▶ [EXERCISE DIRECTIONS]
Wherever a line below holds the word "imshow", copy that line.

-- PROVIDED RECORDS follows --

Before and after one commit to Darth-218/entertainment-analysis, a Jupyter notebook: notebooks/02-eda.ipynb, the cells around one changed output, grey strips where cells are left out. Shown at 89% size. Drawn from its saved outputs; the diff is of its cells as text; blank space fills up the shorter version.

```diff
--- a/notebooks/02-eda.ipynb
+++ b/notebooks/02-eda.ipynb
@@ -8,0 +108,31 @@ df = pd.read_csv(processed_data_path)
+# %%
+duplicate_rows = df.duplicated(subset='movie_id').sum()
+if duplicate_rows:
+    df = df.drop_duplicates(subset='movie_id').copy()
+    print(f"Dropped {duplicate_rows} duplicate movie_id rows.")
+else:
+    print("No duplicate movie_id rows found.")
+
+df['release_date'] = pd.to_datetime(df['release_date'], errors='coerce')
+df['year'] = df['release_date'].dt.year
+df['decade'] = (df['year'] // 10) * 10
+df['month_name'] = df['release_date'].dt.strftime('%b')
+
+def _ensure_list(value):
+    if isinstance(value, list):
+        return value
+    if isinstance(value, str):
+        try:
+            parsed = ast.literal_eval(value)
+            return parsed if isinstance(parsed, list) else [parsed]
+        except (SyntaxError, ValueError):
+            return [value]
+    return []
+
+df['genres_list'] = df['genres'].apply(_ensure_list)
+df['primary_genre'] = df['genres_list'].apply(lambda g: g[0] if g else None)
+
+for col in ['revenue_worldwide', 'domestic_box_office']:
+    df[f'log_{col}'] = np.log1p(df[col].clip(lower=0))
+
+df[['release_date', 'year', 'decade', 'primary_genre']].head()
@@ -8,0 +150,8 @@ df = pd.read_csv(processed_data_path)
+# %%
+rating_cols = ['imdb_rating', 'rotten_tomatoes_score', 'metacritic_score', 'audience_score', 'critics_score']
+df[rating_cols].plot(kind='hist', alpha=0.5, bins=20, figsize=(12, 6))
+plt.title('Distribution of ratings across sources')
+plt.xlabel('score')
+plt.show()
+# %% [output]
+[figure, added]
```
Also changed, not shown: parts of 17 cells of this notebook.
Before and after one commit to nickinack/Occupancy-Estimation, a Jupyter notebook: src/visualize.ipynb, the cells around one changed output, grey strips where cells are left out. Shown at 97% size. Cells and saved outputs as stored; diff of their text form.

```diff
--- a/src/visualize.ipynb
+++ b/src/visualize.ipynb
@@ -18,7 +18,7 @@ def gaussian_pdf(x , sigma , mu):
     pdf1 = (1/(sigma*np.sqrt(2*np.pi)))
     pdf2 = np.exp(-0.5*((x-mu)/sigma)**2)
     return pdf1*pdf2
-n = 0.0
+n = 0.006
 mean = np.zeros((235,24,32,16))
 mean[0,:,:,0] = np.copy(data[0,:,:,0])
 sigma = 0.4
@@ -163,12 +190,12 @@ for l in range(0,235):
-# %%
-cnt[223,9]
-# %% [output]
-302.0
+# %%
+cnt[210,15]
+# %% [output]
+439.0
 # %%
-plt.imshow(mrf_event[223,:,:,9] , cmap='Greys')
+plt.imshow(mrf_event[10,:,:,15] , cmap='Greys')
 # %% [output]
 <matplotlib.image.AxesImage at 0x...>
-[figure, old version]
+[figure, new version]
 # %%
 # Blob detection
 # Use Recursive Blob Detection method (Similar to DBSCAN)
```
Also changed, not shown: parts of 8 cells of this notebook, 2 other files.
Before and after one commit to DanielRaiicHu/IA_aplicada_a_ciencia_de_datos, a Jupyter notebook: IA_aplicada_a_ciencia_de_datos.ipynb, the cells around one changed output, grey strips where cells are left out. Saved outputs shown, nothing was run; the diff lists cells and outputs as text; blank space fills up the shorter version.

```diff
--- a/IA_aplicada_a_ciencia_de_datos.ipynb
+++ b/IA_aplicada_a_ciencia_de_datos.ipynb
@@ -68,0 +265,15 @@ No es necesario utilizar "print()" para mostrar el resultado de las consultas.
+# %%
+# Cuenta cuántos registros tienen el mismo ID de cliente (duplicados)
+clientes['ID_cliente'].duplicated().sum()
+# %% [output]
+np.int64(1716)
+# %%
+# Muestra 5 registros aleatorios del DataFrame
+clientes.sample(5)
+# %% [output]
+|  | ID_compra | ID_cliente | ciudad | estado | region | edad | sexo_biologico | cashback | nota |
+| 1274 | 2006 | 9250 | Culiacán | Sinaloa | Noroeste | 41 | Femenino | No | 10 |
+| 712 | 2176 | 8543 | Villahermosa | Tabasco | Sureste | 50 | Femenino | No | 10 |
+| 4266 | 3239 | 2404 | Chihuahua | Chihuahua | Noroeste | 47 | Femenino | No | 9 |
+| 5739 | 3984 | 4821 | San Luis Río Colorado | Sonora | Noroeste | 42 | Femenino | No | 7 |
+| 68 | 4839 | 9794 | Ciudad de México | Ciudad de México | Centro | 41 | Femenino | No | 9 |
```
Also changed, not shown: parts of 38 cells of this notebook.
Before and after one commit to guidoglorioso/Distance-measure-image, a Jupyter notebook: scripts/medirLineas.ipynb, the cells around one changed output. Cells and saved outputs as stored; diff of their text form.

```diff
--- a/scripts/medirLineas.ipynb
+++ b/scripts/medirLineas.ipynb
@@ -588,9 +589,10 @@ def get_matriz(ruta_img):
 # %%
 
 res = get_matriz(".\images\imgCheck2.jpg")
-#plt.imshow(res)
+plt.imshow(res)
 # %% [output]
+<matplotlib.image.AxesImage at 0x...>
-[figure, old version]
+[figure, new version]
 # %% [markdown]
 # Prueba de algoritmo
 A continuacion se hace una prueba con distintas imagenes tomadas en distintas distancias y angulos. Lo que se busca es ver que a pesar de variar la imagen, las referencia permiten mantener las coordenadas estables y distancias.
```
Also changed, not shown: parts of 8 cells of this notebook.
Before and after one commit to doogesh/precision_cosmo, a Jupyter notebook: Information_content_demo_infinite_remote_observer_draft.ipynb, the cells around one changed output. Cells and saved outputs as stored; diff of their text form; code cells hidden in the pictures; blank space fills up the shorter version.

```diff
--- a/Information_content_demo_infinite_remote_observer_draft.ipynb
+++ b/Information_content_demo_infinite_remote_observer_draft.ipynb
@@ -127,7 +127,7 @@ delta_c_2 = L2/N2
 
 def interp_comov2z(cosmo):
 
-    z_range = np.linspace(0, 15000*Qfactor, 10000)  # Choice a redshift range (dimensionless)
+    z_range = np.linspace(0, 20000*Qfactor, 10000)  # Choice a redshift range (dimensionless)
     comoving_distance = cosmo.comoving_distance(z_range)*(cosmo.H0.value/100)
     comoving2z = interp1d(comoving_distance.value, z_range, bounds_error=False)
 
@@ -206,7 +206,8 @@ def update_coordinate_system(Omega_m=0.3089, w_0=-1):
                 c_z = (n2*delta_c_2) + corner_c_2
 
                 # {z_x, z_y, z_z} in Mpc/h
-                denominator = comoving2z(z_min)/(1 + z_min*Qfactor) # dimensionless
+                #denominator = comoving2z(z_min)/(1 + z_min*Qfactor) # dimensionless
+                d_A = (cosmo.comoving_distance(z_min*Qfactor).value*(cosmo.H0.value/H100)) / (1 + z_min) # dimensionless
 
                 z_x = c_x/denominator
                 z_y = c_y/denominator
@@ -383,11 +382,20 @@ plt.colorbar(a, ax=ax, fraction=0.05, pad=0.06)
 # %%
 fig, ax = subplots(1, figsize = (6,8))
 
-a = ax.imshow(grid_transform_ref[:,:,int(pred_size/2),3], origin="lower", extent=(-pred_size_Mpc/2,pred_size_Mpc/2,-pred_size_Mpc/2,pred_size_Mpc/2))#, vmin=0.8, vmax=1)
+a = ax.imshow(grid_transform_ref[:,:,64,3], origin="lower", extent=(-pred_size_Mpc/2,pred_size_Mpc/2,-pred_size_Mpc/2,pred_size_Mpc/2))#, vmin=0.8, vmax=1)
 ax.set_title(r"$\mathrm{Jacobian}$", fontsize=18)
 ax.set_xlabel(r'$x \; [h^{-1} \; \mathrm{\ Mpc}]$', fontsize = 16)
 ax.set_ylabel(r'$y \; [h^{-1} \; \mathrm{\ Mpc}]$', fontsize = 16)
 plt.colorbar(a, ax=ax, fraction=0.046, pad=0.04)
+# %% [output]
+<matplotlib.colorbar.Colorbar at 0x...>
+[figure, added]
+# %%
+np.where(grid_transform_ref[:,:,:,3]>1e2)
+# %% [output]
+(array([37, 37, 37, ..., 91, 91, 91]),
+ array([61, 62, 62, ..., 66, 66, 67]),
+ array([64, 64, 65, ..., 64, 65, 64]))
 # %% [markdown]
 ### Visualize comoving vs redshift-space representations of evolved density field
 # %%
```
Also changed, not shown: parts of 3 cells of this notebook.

-- PROVIDED RECORDS concluded --

▶ [RESULT]
-plt.imshow(mrf_event[223,:,:,9] , cmap='Greys')
+plt.imshow(mrf_event[10,:,:,15] , cmap='Greys')
-#plt.imshow(res)
+plt.imshow(res)
-a = ax.imshow(grid_transform_ref[:,:,int(pred_size/2),3], origin="lower", extent=(-pred_size_Mpc/2,pred_size_Mpc/2,-pred_size_Mpc/2,pred_size_Mpc/2))#, vmin=0.8, vmax=1)
+a = ax.imshow(grid_transform_ref[:,:,64,3], origin="lower", extent=(-pred_size_Mpc/2,pred_size_Mpc/2,-pred_size_Mpc/2,pred_size_Mpc/2))#, vmin=0.8, vmax=1)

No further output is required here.